by Stephen Taglieri, KwF Conservation Research Intern
More and more, drones are becoming a normal part of our future. “When we first introduced the integration of computer science with aerospace engineering to create self aware drones it seemed like an alien concept, but over the last couple of years A.I. has advanced exponentially while drone development has expanded to many conservation studies,” says Princess Aliyah Pandolfi, Executive Director of Kashmir World Foundation (KwF).
These flying robots aid workers with daily tasks, and innovation keeps pushing technology in a direction to further help. However, drones don’t always have to help people, drones can also be used to safeguard wildlife. Conservationists are chronically underfunded and understaffed, so the use of drones can give much-needed assistance. This is especially true with sea turtle conservation.
Kashmir World Foundation (KwF) was able to introduce Pronatura, Mexico’s largest environmental conservation group, to the perks of using drones to protect turtles.
Pandolfi created the Fly for Conservation workshop to educate researchers and biologists on the value of custom drones embedded with A.I. on the Edge. In 2018, Marista University of Mérida hosted the Fly for Conservation workshop with KwF staff teaching environmentalists on the Yucatan Peninsula how to build, program, and operate drones to survey sea turtles efficiently.

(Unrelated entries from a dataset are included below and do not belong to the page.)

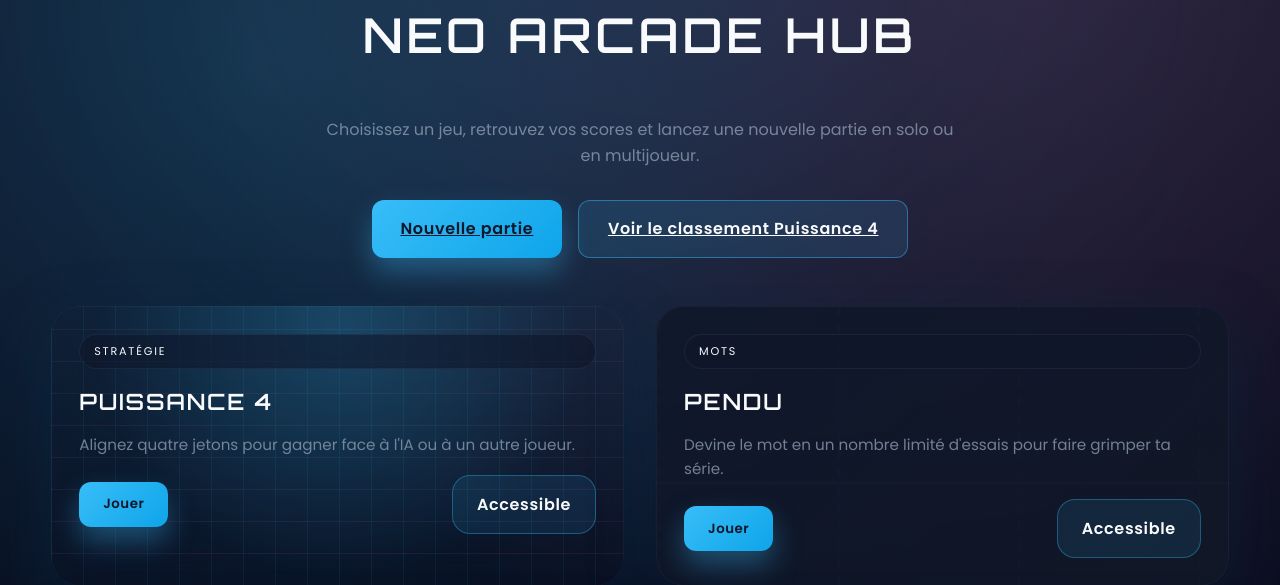
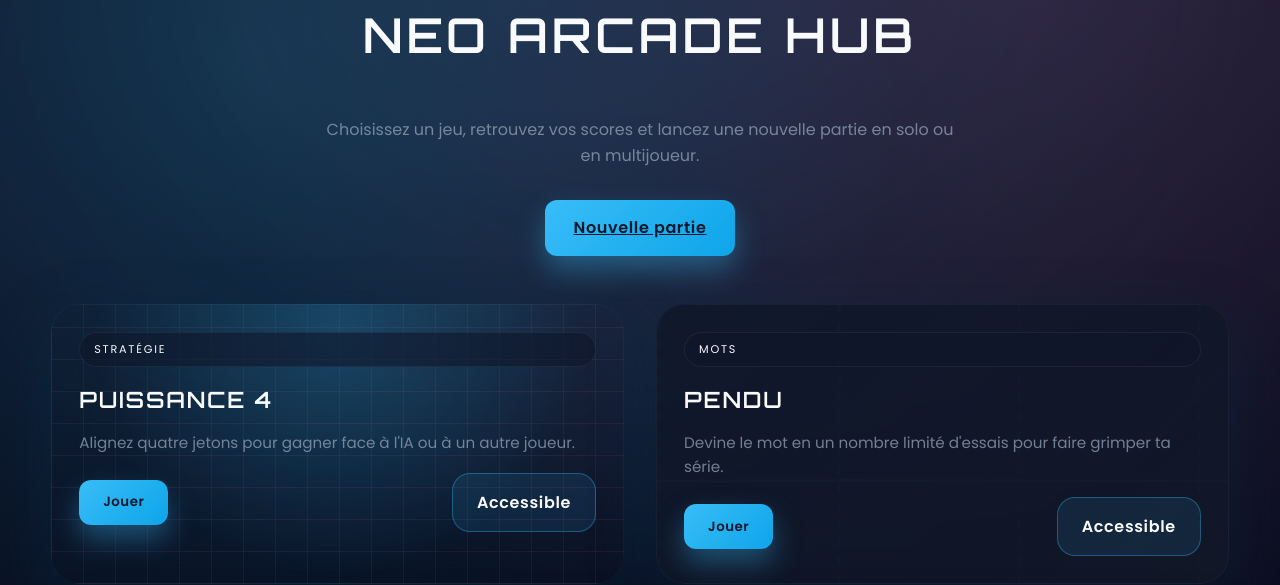
Before and after one commit to SabreCourt/C4-web, a Flask app: page /menu in a window 1280 px wide. Shown: the part 191-776 px from the top of the page. Run offline with Flask 3, Linux system fonts and the light colour scheme; a user stored in the database is signed in; parts of the project's set-up code (start-up, migrations or seed data) failed here and were passed over.

Commit message:
Supprimer le bouton classement du hub

```diff
--- a/templates/menu.html
+++ b/templates/menu.html
@@ -157,7 +157,6 @@
       </div>
       <div class="hub-hero__cta">
         <a class="neo-button primary" href="#games">Nouvelle partie</a>
-        <a class="neo-button secondary" href="{{ url_for('jeu') }}">Voir le classement Puissance 4</a>
       </div>
     </section>
 
```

With aerial visuals, the team released 32 sea turtle hatchlings at a beach in Celestun, Mexico and ended the successful evening with a group picture to document their victory. Sea turtle conservation is usually time-consuming and energy-intensive; drones, and the innovative ways to use them, take pressure off experts so they can spend more time-saving species.
Dr. Melania López-Castro is a conse